Desmonde, a young construction worker, falls off the roof of the converted hospital and despite Stevie and Mo's efforts to save him he loses grip and falls to the ground and is severely injured. The cause of the accident is unsafe scaffolding, which the men have already been warned about. Stevie and Mo return in the middle of the night and set a huge fire in the building.
- Always on My Mind – Composed by Johnny Christopher, Francis Zambon and Wayne Carson Thompson
- With a Little Help from My Friends – Composed by John Lennon and Paul McCartney
- Won't You Charleston With Me – Composed by Sandy Wilson
- I'm So Excited – Composed by Trevor Lawrence (musician), Anita Pointer, June Pointer and Ruth Pointer
- Spread a Little Happiness – Composed by Vivian Ellis and Clifford Grey
- Good Morning – Written by Nacio Herb Brown and Arthur Freed
- Everytime I Say Goodbye – Composed by Cole Porter – Performed by Emer McCourt
- The Sun Has Got His Hat On – Composed by Ralph T. Butler and Noel Gay – Performed by Emer McCourt
- "Back to the Future: The Fall and Rise of the British Film Industry in the 1980s – An Information Briefing" (PDF). British Film Institute. 2005. p. 28.
- Cardullo, R.J (2016). Teaching Sound Film: A Reader.
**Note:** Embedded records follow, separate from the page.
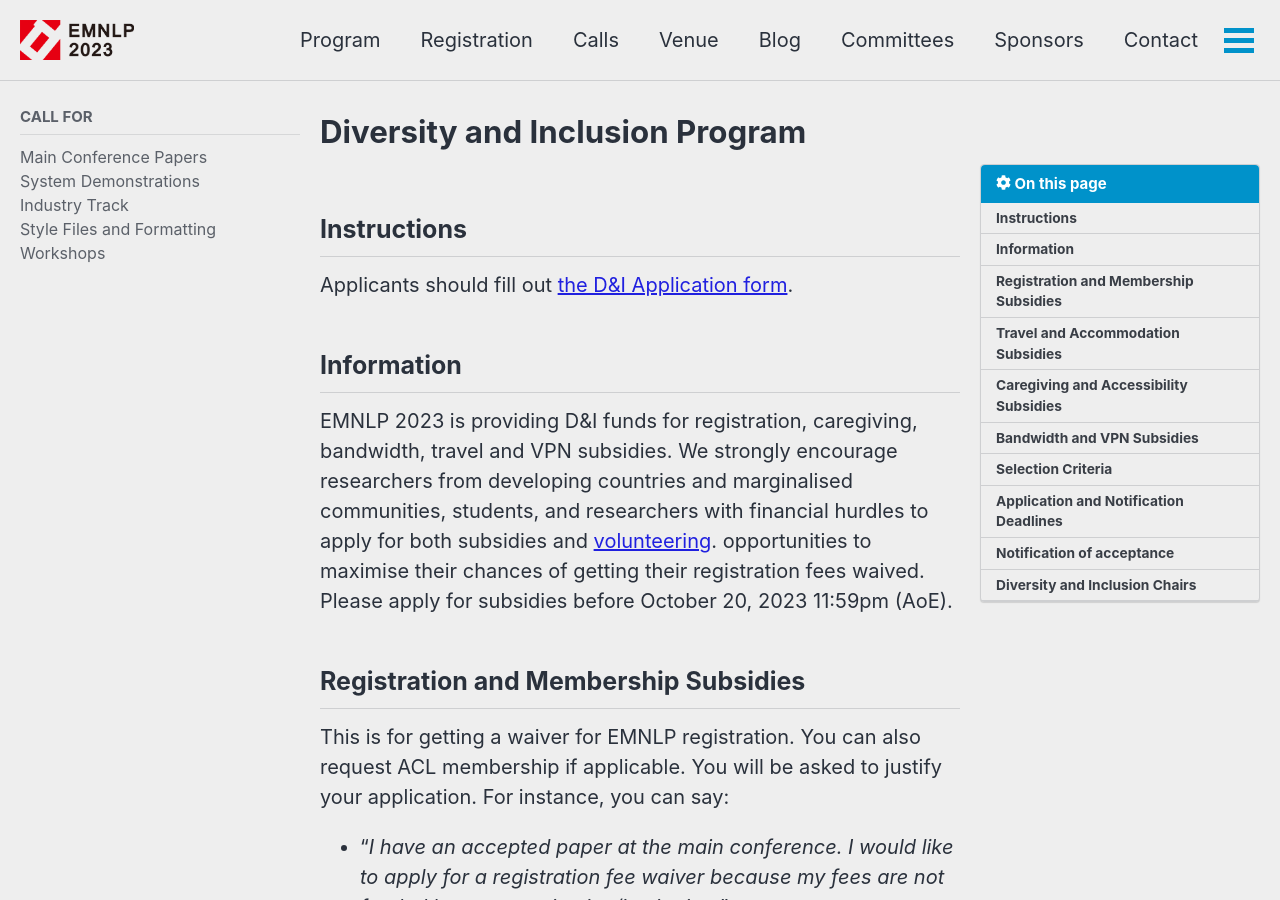
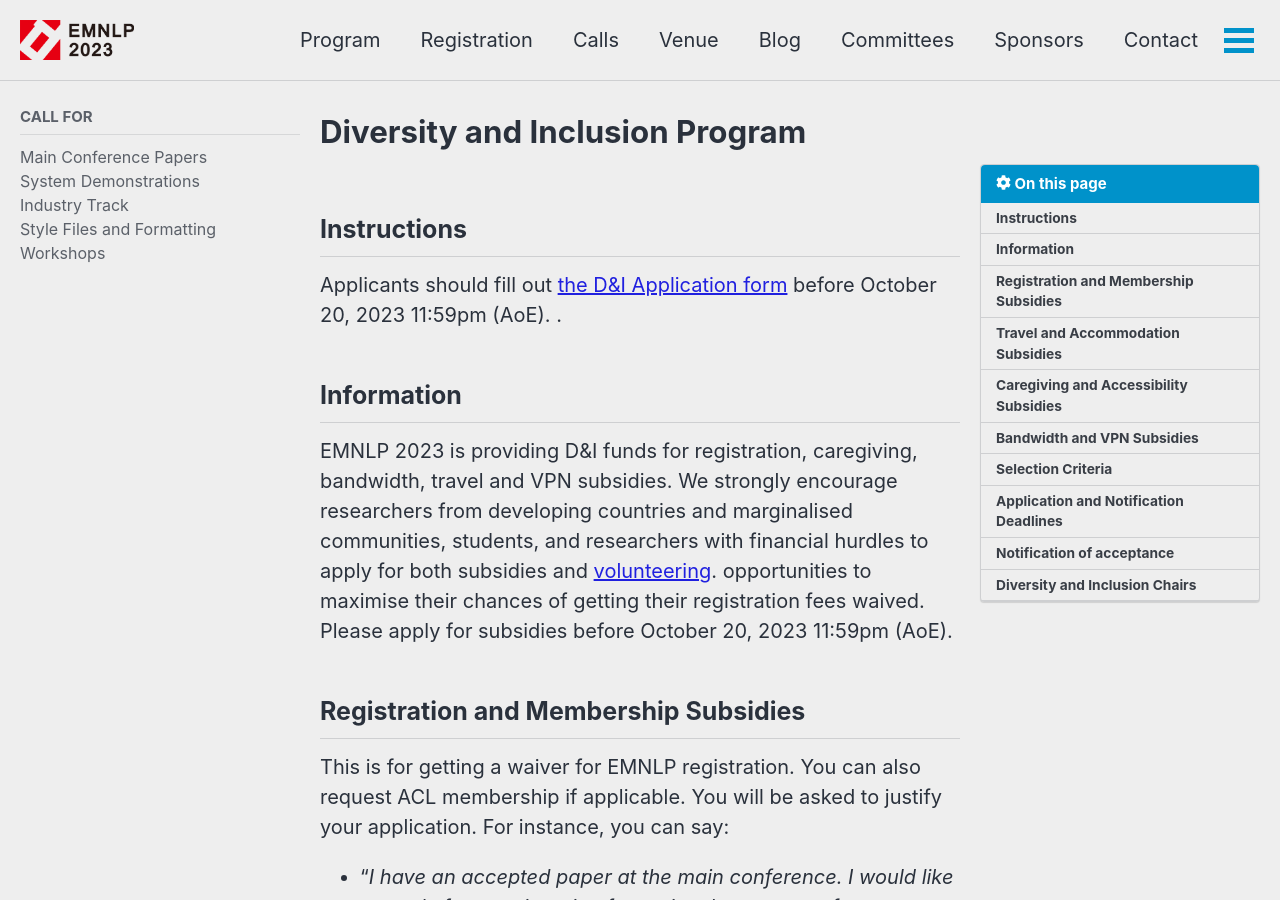
Before and after one commit to acl-org/emnlp-2023, a Jekyll site: the page built from _pages/calls/subsidies.md, in a window 1280 px wide and 900 px high. Built offline with Jekyll 4.4.1, drawn with Linux system fonts in a browser that asks for light colours; cached includes are drawn as plain includes; nearby versions of some CDN libraries.

Commit message:
Update subsidies.md

```diff
--- a/_pages/calls/subsidies.md
+++ b/_pages/calls/subsidies.md
@@ -12,7 +12,8 @@ toc_icon: "cog"
 
 ## Instructions
 
-Applicants should fill out [the D&I Application form](https://forms.office.com/r/1Hv76rMJY7).
+Applicants should fill out [the D&I Application form](https://forms.office.com/r/1Hv76rMJY7) before October 20, 2023 11:59pm (AoE).
+.
 
 ## Information
 
```
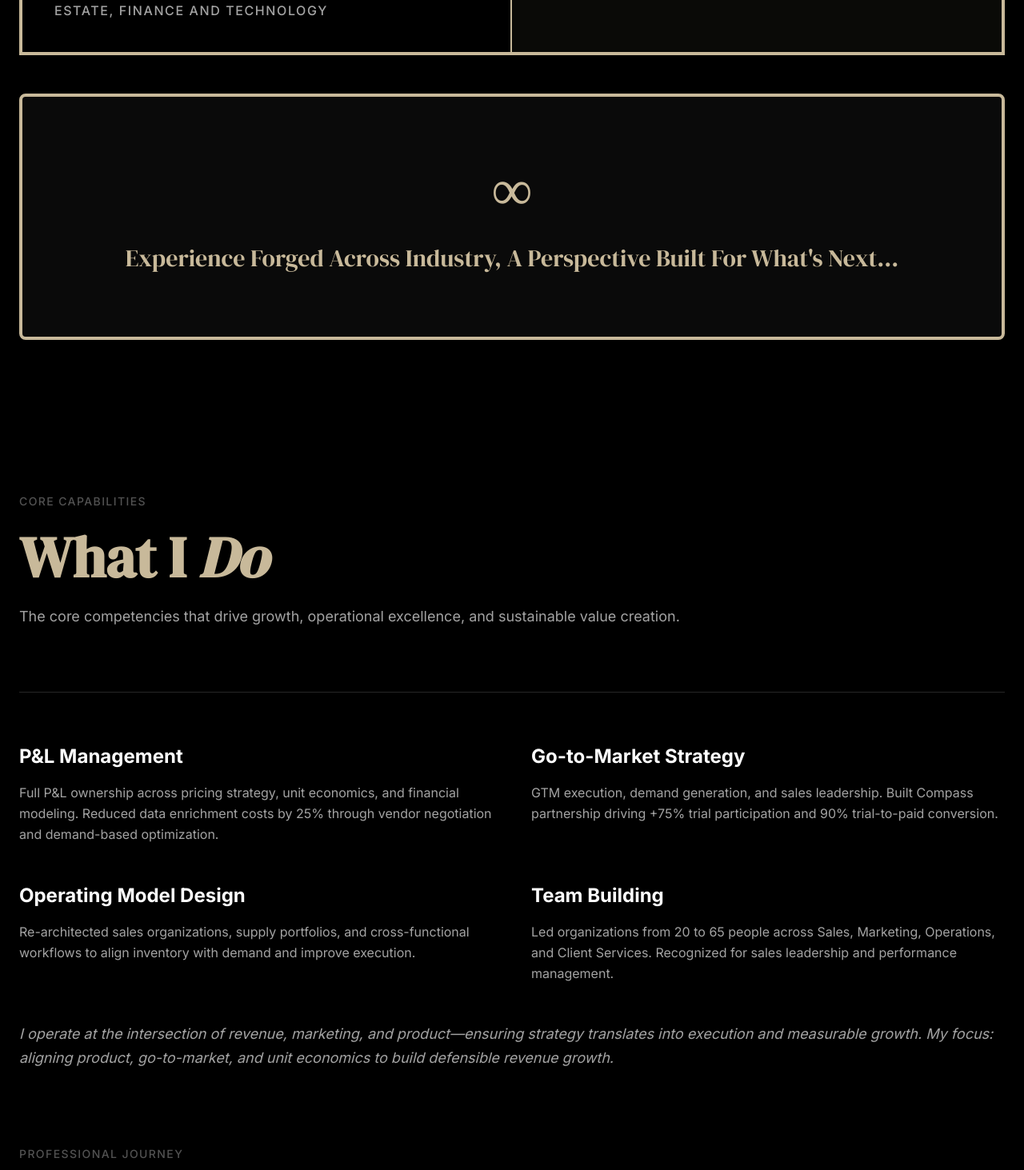
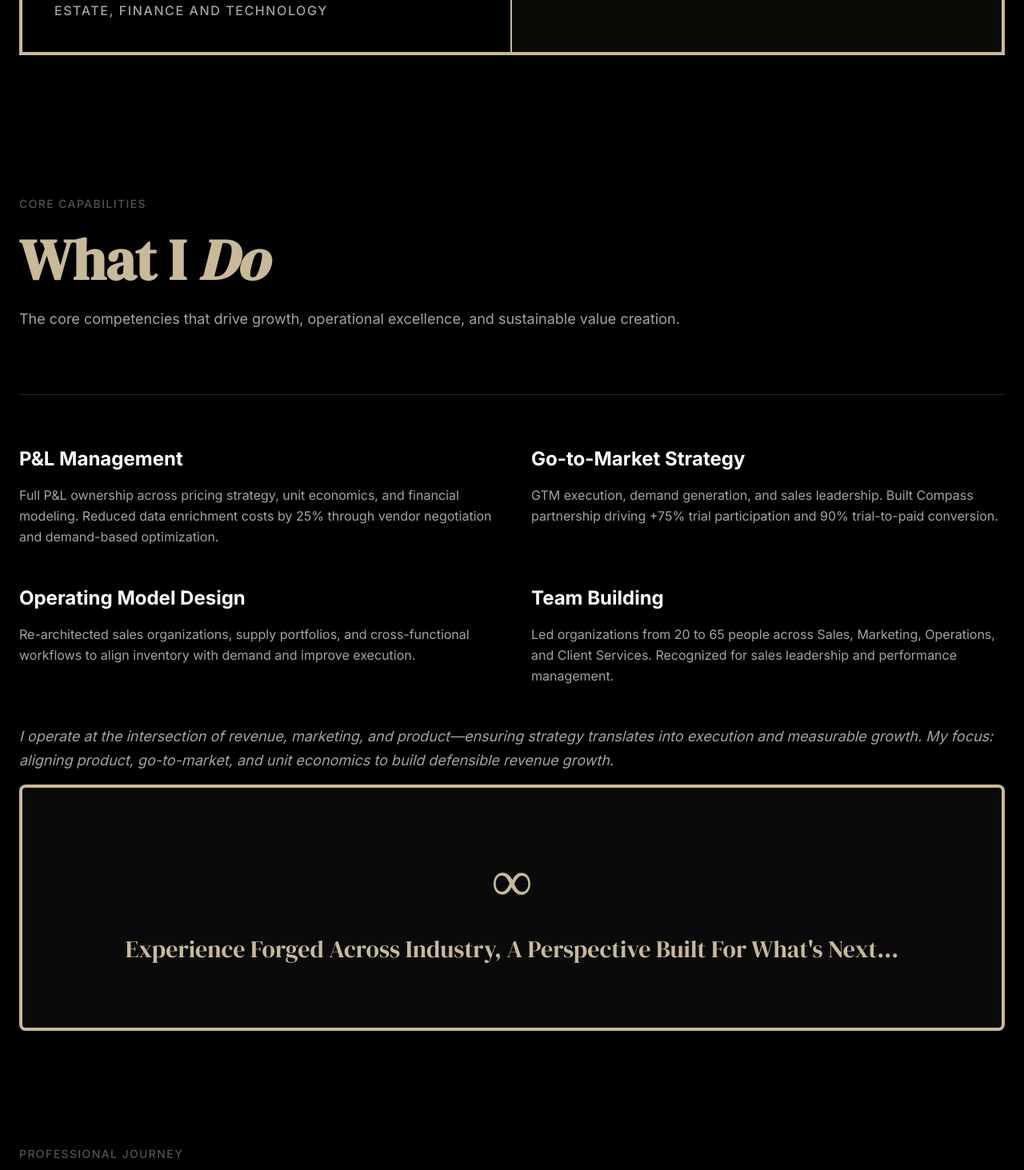
Before and after one commit to letsnavigatebmw/brandonmweaver, a React (Vite) app: page / in a window 1280 px wide. Shown: the part 2367-3830 px from the top of the page at 80% size. Built offline with nearby package versions, Linux system fonts and the light colour scheme.

Commit message:
Move InfinityBox to after What I Do section

```diff
--- a/src/components/About.jsx
+++ b/src/components/About.jsx
@@ -58,9 +58,6 @@ In a world increasingly mediated by algorithms, Brandon's conviction is simple.
       {/* Stats Section */}
       <Stats />
 
-      {/* Infinity Box */}
-      <InfinityBox />
-
       {/* What I Do Section */}
       <div className="pt-24 pb-12 px-6 bg-black">
         <div className="max-w-7xl mx-auto">
@@ -99,6 +96,9 @@ In a world increasingly mediated by algorithms, Brandon's conviction is simple.
           </p>
         </div>
       </div>
+
+      {/* Infinity Box */}
+      <InfinityBox />
     </section>
   )
 }
```
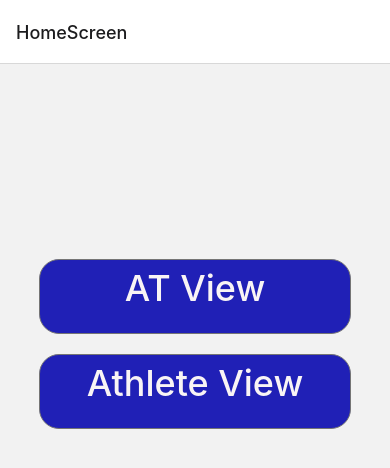
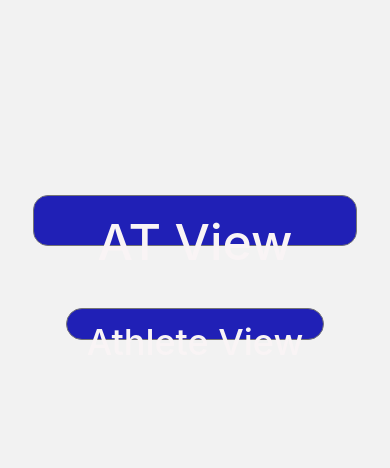
Before and after one commit to gholzemer/WVUPlayersCompanion, a React Native app: screen /HomeScreen in a window 390 px wide. Shown: the top 468 px of the page. Built offline with nearby package versions, Linux system fonts and the light colour scheme.

Commit message:
fixed button sizing, transparent header

```diff
--- a/App.tsx
+++ b/App.tsx
@@ -34,7 +34,7 @@ const Stack = createNativeStackNavigator();
 function App() {
   return (
     <NavigationContainer>
-      <Stack.Navigator initialRouteName="Home">
+      <Stack.Navigator initialRouteName="Home" screenOptions={{ headerTitle:"", headerTransparent:true }}>
         <Stack.Screen name="HomeScreen" component={HomeScreen} />
         <Stack.Screen name="ATHomeScreen" component={ATHomeScreen} />
         <Stack.Screen name="RosterScreen" component={RosterScreen} />
--- a/screens/HomeScreen.js
+++ b/screens/HomeScreen.js
@@ -1,12 +1,13 @@
 import React from 'react';
 import {View, Button} from 'react-native';
 import { MediumButton, SmallButton, LargeButton } from '../src/components/Buttons';
+import { SmallTile,MediumTile, LargeTile } from '../src/components/Tiles';
 function HomeScreen({ navigation }) {
   return (
 
-    <View style={{width: '100%', marginVertical:'50%', gap: 20}}>
+    <View style={{width: '100%', marginVertical:'50%', gap:20}}>
 
-      <MediumButton text="AT View"
+      <LargeButton text="AT View"
         onPress={() => navigation.navigate('ATHomeScreen')} />
       <MediumButton text="Athlete View"
         onPress={() => navigation.navigate('AthleteHomeScreen')} />
--- a/src/components/Buttons.tsx
+++ b/src/components/Buttons.tsx
@@ -17,8 +17,8 @@ const mediumstyles = StyleSheet.create({
         borderColor: "#757575",
         paddingTop: 6,
         paddingBottom: 6,
-        width: '80%',
-        height: 75,
+        width: "66%",
+        height: "47%",
         alignSelf:'center',
         backgroundColor: '#2020B6',
         ...Platform.select({
@@ -33,7 +33,9 @@ const mediumstyles = StyleSheet.create({
         color: '#F9F4F5',
         fontSize: 36,
         fontWeight: "500",
-        textAlign: "center"
+        textAlign: "center",
+        paddingVertical: "2%",
+
     }
 })
 export function SmallButton({ text, onPress }) {
@@ -52,8 +54,8 @@ const smallstyles = StyleSheet.create({
         borderColor: "#757575",
         paddingTop: 6,
         paddingBottom: 6,
-        width: 245,
-        height: 65,
+        width: "30%",
+        height: "45%",
         backgroundColor: '#2020B6',
         ...Platform.select({
             ios: {
@@ -68,6 +70,7 @@ const smallstyles = StyleSheet.create({
         fontSize: 20,
         fontWeight: "500",
         textAlign: "center",
+        paddingVertical: "5%",
     }
 })
 export function LargeButton({ text, onPress }) {
@@ -86,9 +89,11 @@ const largestyles = StyleSheet.create({
         borderColor: "#757575",
         paddingTop: 6,
         paddingBottom: 6,
-        width: 675,
-        height: 90,
+        width: "83%",
+        height: "55%" ,
         backgroundColor: '#2020B6',
+        alignSelf: 'center',
+
         ...Platform.select({
             ios: {
               shadowColor: '#000000',
@@ -101,6 +106,7 @@ const largestyles = StyleSheet.create({
         color: '#F9F4F5',
         fontSize: 50,
         fontWeight: "500",
-        textAlign: "center",
+        textAlign: 'center',
+        paddingVertical: "3%",
     }
 })
--- a/src/components/Tiles.tsx
+++ b/src/components/Tiles.tsx
@@ -17,8 +17,8 @@ const styles = StyleSheet.create({
         borderColor: "#757575",
         paddingTop: 6,
         paddingBottom: 6,
-        width: 172,
-        height: 136,
+        width: "25%",
+        height: "65%",
         backgroundColor: '#D9D9D9',
         ...Platform.select({
             ios: {
@@ -52,8 +52,8 @@ const Medstyles = StyleSheet.create({
         borderColor: "#757575",
         paddingTop: 6,
         paddingBottom: 6,
-        width: 349,
-        height: 202,
+        width: "50%",
+        height: "75%",
         backgroundColor: '#D9D9D9',
         ...Platform.select({
             ios: {
@@ -87,8 +87,8 @@ const Largestyles = StyleSheet.create({
         borderColor: "#757575",
         paddingTop: 6,
         paddingBottom: 6,
-        width: 638,
-        height: 396,
+        width: "80%",
+        height: "95%",
         backgroundColor: '#D9D9D9',
         ...Platform.select({
             ios: {
```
Berlin: Springer. p. 148. ISBN 9789463007269.
- "Riff-Raff". Rotten Tomatoes. Retrieved 5 October 2017.